Erato’s release of this 2013 PRODUCTION of Offenbach’s "Les contes d’Hoffmann" from the Gran Teatre del Liceu in Laurent Pelly’s staging is something of a landmark. It is the first commercial video release to be based on the now extensively revised Michael Kaye edition since 1993, when the Opéra de Lyon’s adaptation (“…Des contes d’Hoffmann”) was issued on VHS and laser disc (now out of print, though used copies are available). However, the Lyon version from the early 90’s was clearly not representative of the edition, because most of the rediscovered music that makes this edition so important was cut, various numbers were moved around by the stage director and his controversial dramaturg, and a great deal of license was taken with the text.
While there are still several textual problems and some disappointing omissions in the performing version devised by Pelly and his equally faulty dramaturg, most people who watch the video of this production will be hearing a lot of authentic music that Offenbach composed for this opera, which may be unfamiliar to them. That, in turn, provides a much better sense of what Offenbach and his librettist, Jules Barbier, achieved. All in all, this video documents a fine performance.

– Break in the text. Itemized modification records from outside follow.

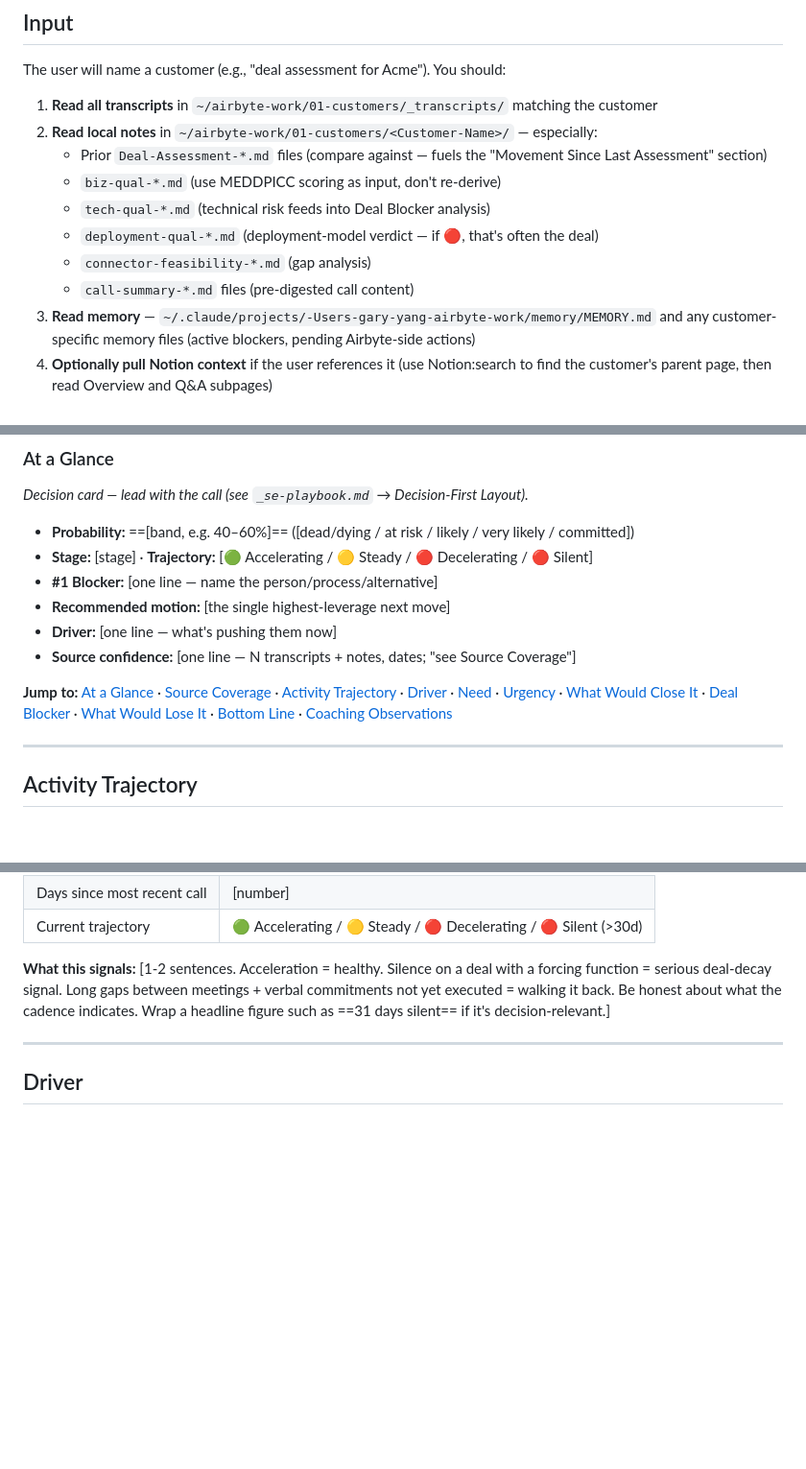
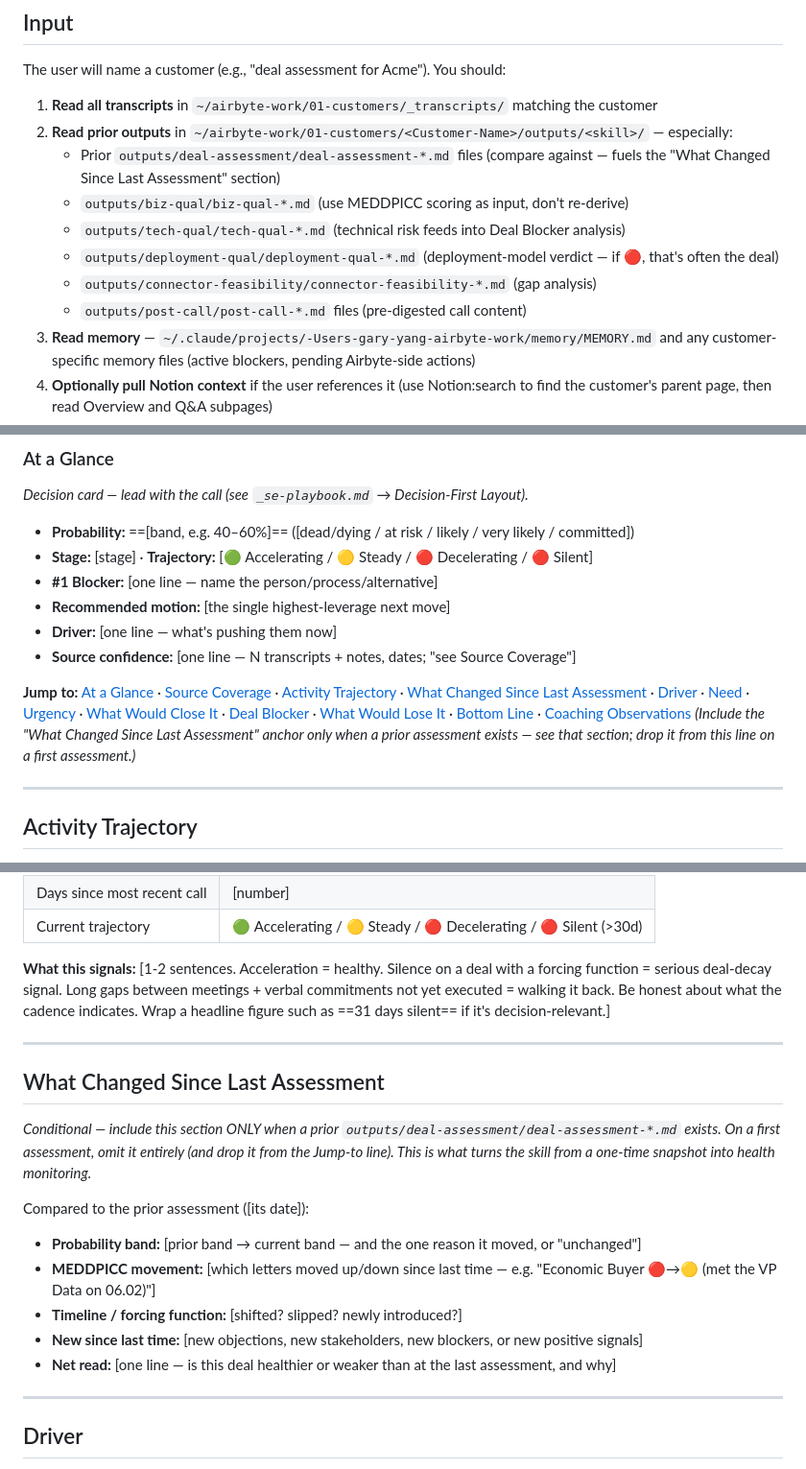
Before and after one commit to Airbyte-Solutions-Team/se-skills, a Markdown page: skills/deal-assessment/SKILL.md, 3 parts joined by grey strips. Shown at 96% size. Drawn GitHub-style; blank space fills up the shorter version.

Commit message:
deal-assessment: add What-Changed section slot + fix read path (D2)
The skill's prose referenced a "Movement / What Changed Since Last
Assessment" section (under two different names) that had no slot in the
Output Format template or Jump-to index — so the "MUST include" rule
produced inconsistent output. Added the section (conditional — only when
a prior assessment exists) after Activity Trajectory, added it to the
Jump-to with an omit-on-first-assessment note, and reconciled the two
names to one.

Fixed deal-assessment's own chaining bugs on the same lines (D1): prior
docs read from outputs/<skill>/ (was the customer root); the prior
assessment glob is lowercase deal-assessment-*.md under
outputs/deal-assessment/ (was capitalized Deal-Assessment-*.md at root —
it missed the file it just saved); call-summary-*.md → post-call-*.md.

Together this turns the skill from a repeated one-time snapshot into
genuine health monitoring.

Co-Authored-By: Claude Opus 4.8 (1M context) <noreply@anthropic.com>

```diff
--- a/skills/deal-assessment/SKILL.md
+++ b/skills/deal-assessment/SKILL.md
@@ -12,13 +12,13 @@ You are helping a Solutions Engineer at Airbyte produce a candid, structured ass
 The user will name a customer (e.g., "deal assessment for Acme"). You should:
 
 1. **Read all transcripts** in `~/airbyte-work/01-customers/_transcripts/` matching the customer
-2. **Read local notes** in `~/airbyte-work/01-customers/<Customer-Name>/` — especially:
-   - Prior `Deal-Assessment-*.md` files (compare against — fuels the "Movement Since Last Assessment" section)
-   - `biz-qual-*.md` (use MEDDPICC scoring as input, don't re-derive)
-   - `tech-qual-*.md` (technical risk feeds into Deal Blocker analysis)
-   - `deployment-qual-*.md` (deployment-model verdict — if 🔴, that's often the deal)
-   - `connector-feasibility-*.md` (gap analysis)
-   - `call-summary-*.md` files (pre-digested call content)
+2. **Read prior outputs** in `~/airbyte-work/01-customers/<Customer-Name>/outputs/<skill>/` — especially:
+   - Prior `outputs/deal-assessment/deal-assessment-*.md` files (compare against — fuels the "What Changed Since Last Assessment" section)
+   - `outputs/biz-qual/biz-qual-*.md` (use MEDDPICC scoring as input, don't re-derive)
+   - `outputs/tech-qual/tech-qual-*.md` (technical risk feeds into Deal Blocker analysis)
+   - `outputs/deployment-qual/deployment-qual-*.md` (deployment-model verdict — if 🔴, that's often the deal)
+   - `outputs/connector-feasibility/connector-feasibility-*.md` (gap analysis)
+   - `outputs/post-call/post-call-*.md` files (pre-digested call content)
 3. **Read memory** — `~/.claude/projects/-Users-gary-yang-airbyte-work/memory/MEMORY.md` and any customer-specific memory files (active blockers, pending Airbyte-side actions)
 4. **Optionally pull Notion context** if the user references it (use Notion:search to find the customer's parent page, then read Overview and Q&A subpages)
 5. Read full source material before synthesizing — do not skim
@@ -86,7 +86,8 @@ The punchy verdict should be honest, e.g.:
 - **Driver:** [one line — what's pushing them now]
 - **Source confidence:** [one line — N transcripts + notes, dates; "see Source Coverage"]
 
-**Jump to:** [At a Glance](#at-a-glance) · [Source Coverage](#source-coverage) · [Activity Trajectory](#activity-trajectory) · [Driver](#driver) · [Need](#need) · [Urgency](#urgency) · [What Would Close It](#what-would-close-it) · [Deal Blocker](#deal-blocker) · [What Would Lose It](#what-would-lose-it) · [Bottom Line](#bottom-line) · [Coaching Observations](#coaching-observations)
+**Jump to:** [At a Glance](#at-a-glance) · [Source Coverage](#source-coverage) · [Activity Trajectory](#activity-trajectory) · [What Changed Since Last Assessment](#what-changed-since-last-assessment) · [Driver](#driver) · [Need](#need) · [Urgency](#urgency) · [What Would Close It](#what-would-close-it) · [Deal Blocker](#deal-blocker) · [What Would Lose It](#what-would-lose-it) · [Bottom Line](#bottom-line) · [Coaching Observations](#coaching-observations)
+*(Include the "What Changed Since Last Assessment" anchor only when a prior assessment exists — see that section; drop it from this line on a first assessment.)*
 
 ---
 
@@ -103,6 +104,18 @@ The punchy verdict should be honest, e.g.:
 
 **What this signals:**
 [1-2 sentences. Acceleration = healthy. Silence on a deal with a forcing function = serious deal-decay signal. Long gaps between meetings + verbal commitments not yet executed = walking it back. Be honest about what the cadence indicates. Wrap a headline figure such as ==31 days silent== if it's decision-relevant.]
+
+---
+
+## What Changed Since Last Assessment
+*Conditional — include this section ONLY when a prior `outputs/deal-assessment/deal-assessment-*.md` exists. On a first assessment, omit it entirely (and drop it from the Jump-to line). This is what turns the skill from a one-time snapshot into health monitoring.*
+
+Compared to the prior assessment ([its date]):
+- **Probability band:** [prior band → current band — and the one reason it moved, or "unchanged"]
+- **MEDDPICC movement:** [which letters moved up/down since last time — e.g. "Economic Buyer 🔴→🟡 (met the VP Data on 06.02)"]
+- **Timeline / forcing function:** [shifted? slipped? newly introduced?]
+- **New since last time:** [new objections, new stakeholders, new blockers, or new positive signals]
+- **Net read:** [one line — is this deal healthier or weaker than at the last assessment, and why]
 
 ---
 
```
Also changed, not shown: other parts of skills/deal-assessment/SKILL.md (+3 -2 lines), webapp/SESSION-LOG.md (+1 -0 lines).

Some of unfamiliar passages are rarities or first recordings, consisting of several early versions of arias rejected by Offenbach and later replaced by the more familiar definitive versions. It is a great treat hearing them so well sung here, notably: the first version of a radiantly beautiful romance ("‘ rÍve de joie") and a comic aria ("Voyez-la sous son evantail") for Nicklausse in the Olympia act, both masterfully sung by mezzo-soprano Michèle Losier. Later in the opera, instead of performing Offenbach’s definitive “Tourne, tourne miroir” or the apocryphal “Scintille diamant”, Pelly chose to have Dapertutto sing Offenbach’s very first version of that aria ("Répands tes feux dans l’air") to attract Giulietta, deftly sung by Laurent Naouri.
Most importantly, viewers of this DVD will be able to see the Giulietta act, albeit incomplete here, in a version that somewhat follows the original scenario penned by Offenbach and Barbier. One wonders why they didn’t just perform all of it and why they omitted Giulietta’s great coloratura seduction aria (“L’amour, lui dit la belle, vos yeux était fermées”). Dramaturg Agathe Mélinand’s pompous claim to having re-written the Giulietta Act for this production is very bogus. All she did was re-phrase some of the spoken dialogue and make very nasty unwelcome cuts!
Having said that, a major reason for owning this DVD is that it includes most of Offenbach’s original final scene of the Giulietta act, which is altogether different from the rather feeble, anti-climactic traditional version of the opera. But again, Pelly’s deconstruction is problematic, inexplicably changing Barbier’s lyrics and altering the denouement (all stemming from the first time he did this production in Lausanne). Nevertheless, most of the music is there and the dramatic punch it provides is as visceral as it was when Offenbach penned it shortly before he died. It is dark, disturbing, and brilliant ,and deserves to be heard—preferably, in a less adulterated form. Uncut, the final scene is only slightly more than 6 minutes. Why couldn’t they have respected what we now know Offenbach actually wrote and do all of it?
Despite these problems, Pelly’s directing is precise and vibrant, bringing with it some extremely original good ideas deserving of praise and admiration. Opting for a rather minimalist approach, Pelly manages to accomplish, through light and shadow (how appropriate for the Giulietta act!) something akin to German expressionist cinema. The feeling is real and appropriate for a work that is just beginning to be taken seriously as a much more coherent and meaningful "Tales of Hoffmann" than the opera our parents or grandparents would have known.
Michael Spyres’ Hoffmann is just what that character needs to be: vulnerable, desperate, and sympathetic. Michèle Losier turns the dual role of La Muse and Nicklausse into a tour-de-force, so necessary now that we understand the importance of these characters as Offenbach conceived them. Kathleen Kim has all the coloratura technique to bring off Olympia (and a flying Olympia at that), but Tatiana Pavlovskaya’s voice is far too dark for Giulietta. Often erroneously cast as a mezzo-soprano, Offenbach’s original score calls for a Giulietta who is also a coloratura soprano (not surprising, considering that all four of the heroine roles were intended to be sung by the same artist, the versatile Adèle Isaac).
The star of the show is, of course, Natalie Dessay who doesn’t disappoint. Cast as Antonia rather than her usual Olympia (and much anticipated Giulietta), one can get a sense of what it would have been like had Dessay been able to sing all of the heroines. She could have done it handily ten years ago, but, alas, it is now too late. Her husband, Laurent Naouri, is magnificently devilish as the four villains and seems to relish these roles. It’s really music he was born to sing, and, in my opinion, he does so to perfection.
In and of itself, this is a brilliant performance of the opera and can be highly recommended on its own merits. So if you love this opera, do yourself a favor and buy this set; despite its flaws, it is well worth having.